The judicial review into alleged racial bias in the MRCGP exam brought by an international doctors’ group will begin at the High Court on 8 April, Pulse has learnt.

Dr Ramesh Mehta, chair of the British Association of Physicians of Indian Origin (BAPIO) which is taking the legal action, confirmed the review is scheduled for 8 April and will last for three days.

BAPIO is being represented by Karon Monaghan QC, a barrister specialising in equality and human rights law who previously advised the Government’s women and equality unit on the Discrimination Law Review which preceded the Equality Act 2010.

The judicial review will look at claims from BAPIO that the RCGP is ‘directly racially discriminating’ against some groups of candidates through the MRCGP exam, and whether the assessment should be declared unlawful.

The RCGP says the claims ‘have no merit’, and that there is no evidence that examiners mark people from ethnic minorities differently simply because of their ethnicity.

Dr Mehta said: ‘We have a QC – Karon Monaghan, who is one of the top barristers – who will represent our case. There will be no witnesses but we will provide a written statement.’

The legal case began back in February last year, after BAPIO failed to come to any agreement with the RCGP and the GMC about addressing high failure rates among international medical graduates in the clinical skills assessment (CSA) part of the exam.

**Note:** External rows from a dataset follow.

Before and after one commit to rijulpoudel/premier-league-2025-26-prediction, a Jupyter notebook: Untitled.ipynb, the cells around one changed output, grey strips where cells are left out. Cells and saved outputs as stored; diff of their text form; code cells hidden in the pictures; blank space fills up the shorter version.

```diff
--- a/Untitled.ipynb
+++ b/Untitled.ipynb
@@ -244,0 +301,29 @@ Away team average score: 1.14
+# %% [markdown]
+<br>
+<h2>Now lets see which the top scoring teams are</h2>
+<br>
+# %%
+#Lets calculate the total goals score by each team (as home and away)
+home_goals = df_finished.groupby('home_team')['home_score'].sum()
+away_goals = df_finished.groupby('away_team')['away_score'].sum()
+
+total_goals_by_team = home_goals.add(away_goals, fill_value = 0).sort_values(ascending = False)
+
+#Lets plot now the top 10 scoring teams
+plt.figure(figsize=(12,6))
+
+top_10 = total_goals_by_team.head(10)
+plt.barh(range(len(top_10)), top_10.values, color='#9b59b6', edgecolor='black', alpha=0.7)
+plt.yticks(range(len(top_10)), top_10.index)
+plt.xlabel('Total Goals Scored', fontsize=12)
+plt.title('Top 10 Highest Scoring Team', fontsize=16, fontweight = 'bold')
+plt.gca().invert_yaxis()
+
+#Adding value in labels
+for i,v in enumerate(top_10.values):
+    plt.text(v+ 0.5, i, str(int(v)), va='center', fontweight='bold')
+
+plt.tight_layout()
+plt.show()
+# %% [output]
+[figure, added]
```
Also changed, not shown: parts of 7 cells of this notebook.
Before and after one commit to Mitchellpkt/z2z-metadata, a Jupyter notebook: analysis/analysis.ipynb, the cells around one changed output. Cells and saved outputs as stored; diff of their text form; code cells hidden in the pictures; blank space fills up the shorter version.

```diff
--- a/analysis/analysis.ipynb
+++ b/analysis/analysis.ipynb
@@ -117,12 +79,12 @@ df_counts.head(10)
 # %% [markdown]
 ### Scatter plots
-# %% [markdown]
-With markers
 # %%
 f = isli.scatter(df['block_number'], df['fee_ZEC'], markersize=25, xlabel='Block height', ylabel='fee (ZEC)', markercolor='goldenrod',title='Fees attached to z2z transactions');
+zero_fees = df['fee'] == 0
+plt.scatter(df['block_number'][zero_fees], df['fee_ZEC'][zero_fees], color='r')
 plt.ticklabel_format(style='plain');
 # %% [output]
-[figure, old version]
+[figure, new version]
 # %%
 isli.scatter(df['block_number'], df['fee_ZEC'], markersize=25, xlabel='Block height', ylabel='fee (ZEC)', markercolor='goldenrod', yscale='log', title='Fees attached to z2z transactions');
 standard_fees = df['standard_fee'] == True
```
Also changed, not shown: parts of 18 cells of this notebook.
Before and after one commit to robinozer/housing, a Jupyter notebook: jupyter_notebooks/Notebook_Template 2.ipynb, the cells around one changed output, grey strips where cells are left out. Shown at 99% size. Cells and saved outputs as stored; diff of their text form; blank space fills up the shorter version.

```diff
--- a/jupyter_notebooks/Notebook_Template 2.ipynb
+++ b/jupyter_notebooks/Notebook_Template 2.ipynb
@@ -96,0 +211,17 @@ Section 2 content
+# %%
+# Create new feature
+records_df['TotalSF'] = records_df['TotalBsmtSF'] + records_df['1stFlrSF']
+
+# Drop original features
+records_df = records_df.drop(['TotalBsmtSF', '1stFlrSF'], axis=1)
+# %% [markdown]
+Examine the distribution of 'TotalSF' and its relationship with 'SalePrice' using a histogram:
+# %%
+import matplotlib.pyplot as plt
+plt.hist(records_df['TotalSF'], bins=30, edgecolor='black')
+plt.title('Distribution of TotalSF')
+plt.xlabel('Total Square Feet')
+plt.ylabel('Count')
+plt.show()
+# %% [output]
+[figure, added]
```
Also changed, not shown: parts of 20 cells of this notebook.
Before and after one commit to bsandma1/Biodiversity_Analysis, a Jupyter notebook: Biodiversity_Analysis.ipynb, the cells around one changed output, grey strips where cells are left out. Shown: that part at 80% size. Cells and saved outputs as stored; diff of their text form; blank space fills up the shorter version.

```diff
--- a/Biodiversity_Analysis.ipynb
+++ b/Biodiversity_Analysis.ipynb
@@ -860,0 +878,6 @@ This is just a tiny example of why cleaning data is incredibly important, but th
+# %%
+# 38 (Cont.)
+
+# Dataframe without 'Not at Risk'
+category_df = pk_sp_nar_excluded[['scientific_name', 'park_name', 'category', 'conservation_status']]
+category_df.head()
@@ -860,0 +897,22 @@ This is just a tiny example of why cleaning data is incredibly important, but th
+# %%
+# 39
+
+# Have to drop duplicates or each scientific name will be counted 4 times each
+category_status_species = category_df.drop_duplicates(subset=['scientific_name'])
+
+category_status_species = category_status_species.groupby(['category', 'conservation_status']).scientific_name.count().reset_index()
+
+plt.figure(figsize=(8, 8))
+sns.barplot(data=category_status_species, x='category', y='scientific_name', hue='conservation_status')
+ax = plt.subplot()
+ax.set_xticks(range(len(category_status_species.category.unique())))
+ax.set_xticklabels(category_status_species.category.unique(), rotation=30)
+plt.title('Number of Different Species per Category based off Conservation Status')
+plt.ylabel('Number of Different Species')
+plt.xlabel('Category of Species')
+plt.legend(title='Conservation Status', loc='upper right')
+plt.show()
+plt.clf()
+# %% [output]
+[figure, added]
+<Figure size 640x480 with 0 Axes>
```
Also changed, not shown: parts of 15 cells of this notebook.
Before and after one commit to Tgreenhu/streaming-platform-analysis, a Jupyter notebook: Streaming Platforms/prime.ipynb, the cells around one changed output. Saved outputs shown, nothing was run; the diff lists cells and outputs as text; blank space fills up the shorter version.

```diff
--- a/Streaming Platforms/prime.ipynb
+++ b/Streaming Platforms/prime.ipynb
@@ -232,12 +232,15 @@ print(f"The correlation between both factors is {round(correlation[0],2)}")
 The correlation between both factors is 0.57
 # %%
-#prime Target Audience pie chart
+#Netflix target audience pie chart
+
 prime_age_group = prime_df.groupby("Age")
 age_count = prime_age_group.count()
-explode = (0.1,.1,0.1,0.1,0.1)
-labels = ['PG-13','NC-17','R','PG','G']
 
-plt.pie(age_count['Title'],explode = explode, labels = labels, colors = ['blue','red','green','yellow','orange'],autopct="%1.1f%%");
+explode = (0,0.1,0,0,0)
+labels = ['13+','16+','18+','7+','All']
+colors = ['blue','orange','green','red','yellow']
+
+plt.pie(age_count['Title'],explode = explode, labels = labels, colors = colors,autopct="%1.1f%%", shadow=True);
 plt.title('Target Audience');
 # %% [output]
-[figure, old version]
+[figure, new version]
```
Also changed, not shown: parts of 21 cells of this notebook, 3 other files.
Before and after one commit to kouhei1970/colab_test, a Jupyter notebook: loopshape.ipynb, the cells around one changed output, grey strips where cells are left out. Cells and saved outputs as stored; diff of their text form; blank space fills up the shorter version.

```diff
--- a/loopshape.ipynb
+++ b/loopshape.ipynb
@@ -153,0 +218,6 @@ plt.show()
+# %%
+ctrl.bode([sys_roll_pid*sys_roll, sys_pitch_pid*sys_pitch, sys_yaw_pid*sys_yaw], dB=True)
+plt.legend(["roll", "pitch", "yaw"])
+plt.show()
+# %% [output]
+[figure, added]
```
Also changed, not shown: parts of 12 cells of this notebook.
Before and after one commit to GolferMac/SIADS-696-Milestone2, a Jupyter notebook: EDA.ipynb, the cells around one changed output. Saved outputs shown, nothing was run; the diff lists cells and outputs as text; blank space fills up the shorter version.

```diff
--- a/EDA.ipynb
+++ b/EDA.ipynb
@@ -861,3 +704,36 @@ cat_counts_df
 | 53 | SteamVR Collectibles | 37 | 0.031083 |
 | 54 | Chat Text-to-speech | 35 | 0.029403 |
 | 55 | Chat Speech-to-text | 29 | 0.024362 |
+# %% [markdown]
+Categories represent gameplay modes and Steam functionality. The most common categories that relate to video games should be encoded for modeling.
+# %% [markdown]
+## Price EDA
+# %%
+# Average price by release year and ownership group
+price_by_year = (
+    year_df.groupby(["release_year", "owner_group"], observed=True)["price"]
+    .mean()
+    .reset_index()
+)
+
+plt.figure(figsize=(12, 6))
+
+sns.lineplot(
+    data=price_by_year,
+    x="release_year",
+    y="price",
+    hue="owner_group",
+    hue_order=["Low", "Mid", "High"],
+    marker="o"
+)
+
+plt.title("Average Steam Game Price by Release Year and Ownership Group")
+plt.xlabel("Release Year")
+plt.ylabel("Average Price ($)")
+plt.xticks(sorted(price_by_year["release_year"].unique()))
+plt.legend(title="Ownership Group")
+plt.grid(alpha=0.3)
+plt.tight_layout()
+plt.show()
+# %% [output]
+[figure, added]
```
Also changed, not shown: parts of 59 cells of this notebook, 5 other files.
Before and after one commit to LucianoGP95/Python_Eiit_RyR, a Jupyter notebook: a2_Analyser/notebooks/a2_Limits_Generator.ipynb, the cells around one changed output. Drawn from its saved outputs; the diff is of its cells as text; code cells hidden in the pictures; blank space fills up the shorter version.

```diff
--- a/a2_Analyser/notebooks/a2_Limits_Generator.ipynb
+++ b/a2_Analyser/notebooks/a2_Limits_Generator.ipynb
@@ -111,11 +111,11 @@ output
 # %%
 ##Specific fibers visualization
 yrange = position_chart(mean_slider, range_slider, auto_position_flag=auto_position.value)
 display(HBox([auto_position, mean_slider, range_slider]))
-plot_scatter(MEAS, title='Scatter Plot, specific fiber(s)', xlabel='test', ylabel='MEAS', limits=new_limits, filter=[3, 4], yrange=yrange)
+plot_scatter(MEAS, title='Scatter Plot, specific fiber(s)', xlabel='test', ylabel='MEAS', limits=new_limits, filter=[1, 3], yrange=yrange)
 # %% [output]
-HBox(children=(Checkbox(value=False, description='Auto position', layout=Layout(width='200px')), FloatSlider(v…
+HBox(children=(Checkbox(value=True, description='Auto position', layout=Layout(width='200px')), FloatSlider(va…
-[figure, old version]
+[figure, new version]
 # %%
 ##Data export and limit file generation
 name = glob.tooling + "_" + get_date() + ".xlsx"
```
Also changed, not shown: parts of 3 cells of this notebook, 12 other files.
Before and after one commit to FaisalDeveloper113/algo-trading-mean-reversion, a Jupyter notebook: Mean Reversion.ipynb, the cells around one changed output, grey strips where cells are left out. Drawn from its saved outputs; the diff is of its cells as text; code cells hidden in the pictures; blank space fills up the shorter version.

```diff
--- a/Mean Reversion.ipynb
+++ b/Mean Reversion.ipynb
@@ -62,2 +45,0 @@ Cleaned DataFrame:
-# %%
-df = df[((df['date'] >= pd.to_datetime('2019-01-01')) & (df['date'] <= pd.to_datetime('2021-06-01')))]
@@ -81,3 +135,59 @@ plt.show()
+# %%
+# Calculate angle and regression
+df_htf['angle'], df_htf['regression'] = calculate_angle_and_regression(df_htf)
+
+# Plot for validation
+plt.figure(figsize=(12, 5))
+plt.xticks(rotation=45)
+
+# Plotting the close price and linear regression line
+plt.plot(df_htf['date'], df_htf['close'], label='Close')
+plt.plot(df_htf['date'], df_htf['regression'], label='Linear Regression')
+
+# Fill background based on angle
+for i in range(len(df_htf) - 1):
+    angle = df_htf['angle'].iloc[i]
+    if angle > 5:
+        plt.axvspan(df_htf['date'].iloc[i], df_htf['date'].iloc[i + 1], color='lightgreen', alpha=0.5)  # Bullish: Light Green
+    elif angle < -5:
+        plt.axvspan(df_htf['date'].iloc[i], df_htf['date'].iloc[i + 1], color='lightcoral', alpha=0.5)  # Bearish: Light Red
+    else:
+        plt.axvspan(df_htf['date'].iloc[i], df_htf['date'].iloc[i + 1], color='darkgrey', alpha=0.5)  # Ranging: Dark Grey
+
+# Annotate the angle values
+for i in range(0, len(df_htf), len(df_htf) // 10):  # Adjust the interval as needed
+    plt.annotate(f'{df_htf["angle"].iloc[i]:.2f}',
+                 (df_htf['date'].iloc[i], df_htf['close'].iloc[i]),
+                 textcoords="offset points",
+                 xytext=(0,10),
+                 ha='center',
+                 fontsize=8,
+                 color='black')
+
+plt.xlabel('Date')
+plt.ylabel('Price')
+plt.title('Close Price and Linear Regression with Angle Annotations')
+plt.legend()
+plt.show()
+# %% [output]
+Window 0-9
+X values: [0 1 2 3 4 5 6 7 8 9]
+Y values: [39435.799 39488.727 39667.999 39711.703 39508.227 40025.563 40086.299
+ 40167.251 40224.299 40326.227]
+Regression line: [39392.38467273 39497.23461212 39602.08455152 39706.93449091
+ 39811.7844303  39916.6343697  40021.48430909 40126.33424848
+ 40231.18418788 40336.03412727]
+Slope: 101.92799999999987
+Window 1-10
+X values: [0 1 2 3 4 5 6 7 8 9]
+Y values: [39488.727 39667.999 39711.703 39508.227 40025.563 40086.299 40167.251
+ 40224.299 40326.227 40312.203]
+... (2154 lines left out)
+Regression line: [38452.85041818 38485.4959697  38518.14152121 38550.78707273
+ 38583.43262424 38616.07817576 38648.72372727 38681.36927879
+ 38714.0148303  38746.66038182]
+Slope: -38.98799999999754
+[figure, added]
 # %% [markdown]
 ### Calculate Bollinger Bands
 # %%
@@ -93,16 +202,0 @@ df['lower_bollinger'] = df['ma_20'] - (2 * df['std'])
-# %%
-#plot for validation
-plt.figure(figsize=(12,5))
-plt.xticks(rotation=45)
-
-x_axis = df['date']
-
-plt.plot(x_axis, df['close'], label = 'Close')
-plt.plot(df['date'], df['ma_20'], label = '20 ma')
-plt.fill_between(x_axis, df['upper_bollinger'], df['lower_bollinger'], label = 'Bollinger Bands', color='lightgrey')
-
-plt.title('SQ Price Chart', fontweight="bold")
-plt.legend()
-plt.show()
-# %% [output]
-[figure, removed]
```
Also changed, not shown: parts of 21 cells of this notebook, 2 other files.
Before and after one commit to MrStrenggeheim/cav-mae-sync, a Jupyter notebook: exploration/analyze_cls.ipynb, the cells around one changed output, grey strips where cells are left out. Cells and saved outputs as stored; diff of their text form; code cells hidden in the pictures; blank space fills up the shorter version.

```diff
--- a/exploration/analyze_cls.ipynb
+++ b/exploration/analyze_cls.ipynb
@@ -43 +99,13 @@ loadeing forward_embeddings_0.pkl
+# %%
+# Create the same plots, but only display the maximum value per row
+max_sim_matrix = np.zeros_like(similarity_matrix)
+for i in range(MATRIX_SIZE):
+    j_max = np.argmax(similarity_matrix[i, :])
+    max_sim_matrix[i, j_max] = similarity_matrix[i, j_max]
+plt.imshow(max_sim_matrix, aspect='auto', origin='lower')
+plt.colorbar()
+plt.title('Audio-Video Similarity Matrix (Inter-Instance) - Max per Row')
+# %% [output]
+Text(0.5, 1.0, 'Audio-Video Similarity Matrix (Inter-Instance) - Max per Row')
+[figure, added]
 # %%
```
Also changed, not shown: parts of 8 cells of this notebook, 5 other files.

Dr Krishna Kasareneni, chair of the GPC’s GP trainees subcommittee, confirmed to Pulse the BMA is in the process of gathering evidence in support of BAPIO’s case, as well as helping to fund the legal action.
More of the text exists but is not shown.